TREES are to be felled in a Herefordshire woodland after being struck by a spreading fungal disease.

Several dozen mature ash trees will be removed from Herefordshire Wildlife Trust’s Lea and Pagets Wood nature reserve near Fownhope this autumn, to ensure public safety, a trust spokesperson has confirmed.

The trees, which are in a three-hectare area to the south-western side of the wood, are suffering from fungal disease ash dieback, which has been affecting woodlands across the UK over the last decade.

Visible symptoms include dead branches, blackening of leaves and discoloured stems, often with a diamond-shaped lesion where a leaf was attached. Trees will eventually drop limbs, collapse or fall as they rot from the inside.

The disease quickly compromises the structural strength of the tree making them potentially hazardous, and if the trees are not removed before the disease spreads, it can become very hazardous to fell them safely, the trust spokesperson said.

Trees in areas with little public access are left standing to provide valuavle dead wood habitat for wildlife.

The trust said that all precautions are being put in place to ensure minimum disturbance to wildlife such as bats and dormice while the work takes place. Bat roost boxes have already been relocated and dormice and bat activity is also being carefully monitored throughout the works. The work is being carried out at this time of year to minimise disturbance to nesting birds and hibernating bats and dormice as well as to reduce impact on tracks and paths.

A new glade will be created in the area to allow woodland edge plants and animals to thrive, while new-growth trees and shrubs will provide bird nesting and dormouse habitat, and deadwood habitat will be created for invertebrates and foraging.

The trust said if will also be planting new trees, many of which have grown up in other parts of the wood.

Reserves manager Esther Clarke said: “Lea and Pagets Wood has been dominated by ash trees for decades, maybe centuries, and it will be interesting to see which other species flourish and come to fill the spaces left behind.

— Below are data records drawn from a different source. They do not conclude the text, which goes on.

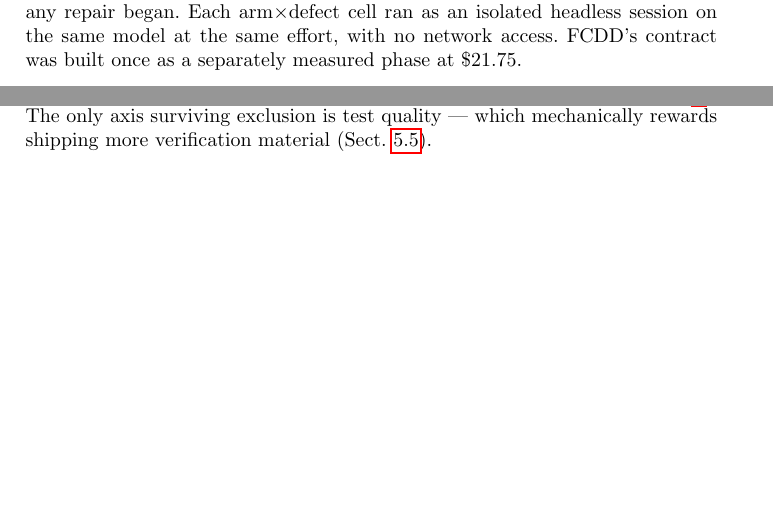
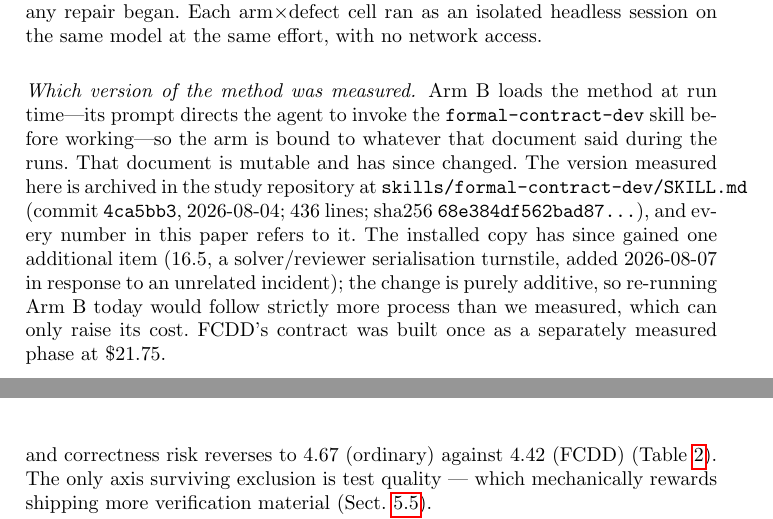
Before and after one commit to cosmindxu/fcdd-lab, a LaTeX paper (case01_spectrum_gambit/paper_springer/paper.tex): two parts of pages 6 and 13 of 23 before the commit and two parts of pages 6 and 14 of 24 after it, joined at a grey line, cut so that both start at the same text, the shorter picture padded with empty space. Compiled offline with pdfLaTeX.

Commit message:
paper: pin the FCDD skill version the experiment actually measured
Arm B loads the method at run time -- its prompt directs the agent to invoke
the formal-contract-dev skill before working -- so every Arm B number is
bound to whatever that document said during the runs. The document lives at
a mutable path and has since changed: the installed copy gained item 16.5
(a solver/reviewer serialisation turnstile) on 2026-08-07, after the last
run and after the article was finalised.

Nothing measured is invalidated. The change is purely additive (23 lines
added, 0 removed or altered), so the runs could not have followed it, and
re-running Arm B today would follow strictly more process than we measured
-- which can only raise Arm B's cost, strengthening rather than threatening
the finding that FCDD was dearer on all seven faults.

What was missing was the disclosure. The measured version is archived in
this repository at skills/formal-contract-dev/SKILL.md (commit 4ca5bb3,
2026-08-04, 436 lines, sha256 68e384df562bad87...), and that snapshot stays
frozen at the measured text. ARTICLE.md, PROTOCOL.md and both LaTeX builds
now name it, so a reader re-running the arm can tell whether they are
running the same method.

Co-Authored-By: Claude Fable 5 <noreply@anthropic.com>
Claude-Session: https://claude.ai/code/session_012WQeUJUCuRrWCZuLLkuEop

```diff
--- a/case01_spectrum_gambit/paper_springer/paper.tex
+++ b/case01_spectrum_gambit/paper_springer/paper.tex
@@ -279,7 +279,20 @@ differing from pristine by \emph{exactly one byte} in the assembled binary,
 wrote symptom-level reports with no location hints, and sealed an answer key
 whose hash was published before any repair began. Each arm$\times$defect cell
 ran as an isolated headless session on the same model at the same effort,
-with no network access. FCDD's contract was built once as a separately
+with no network access.
+\paragraph{Which version of the method was measured.} Arm B loads the method at
+run time---its prompt directs the agent to invoke the \texttt{formal-contract-dev}
+skill before working---so the arm is bound to whatever that document said during
+the runs. That document is mutable and has since changed. The version measured
+here is archived in the study repository at
+\texttt{skills/formal-contract-dev/SKILL.md} (commit \texttt{4ca5bb3},
+2026-08-04; 436 lines; sha256 \texttt{68e384df562bad87\ldots}), and every number
+in this paper refers to it. The installed copy has since gained one additional
+item (16.5, a solver/reviewer serialisation turnstile, added 2026-08-07 in
+response to an unrelated incident); the change is purely additive, so re-running
+Arm B today would follow strictly more process than we measured, which can only
+raise its cost.
+ FCDD's contract was built once as a separately
 measured phase at \$21.75.
 
 \subsection{An asymmetry we did not design and must disclose}\label{sec:asymmetry}
```
Also changed, not shown: case01_spectrum_gambit/PROTOCOL.md (+5 -1 lines), case01_spectrum_gambit/paper_springer/paper.pdf.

"The wood also includes many fine sessile oak trees and an understorey of hazel and field maple, together with some hawthorn, holly, crab-apple and spindle.

"A new mix of trees and shrubs should make the woodland more diverse and resilient and ensure the overall health of the woodland into the future.”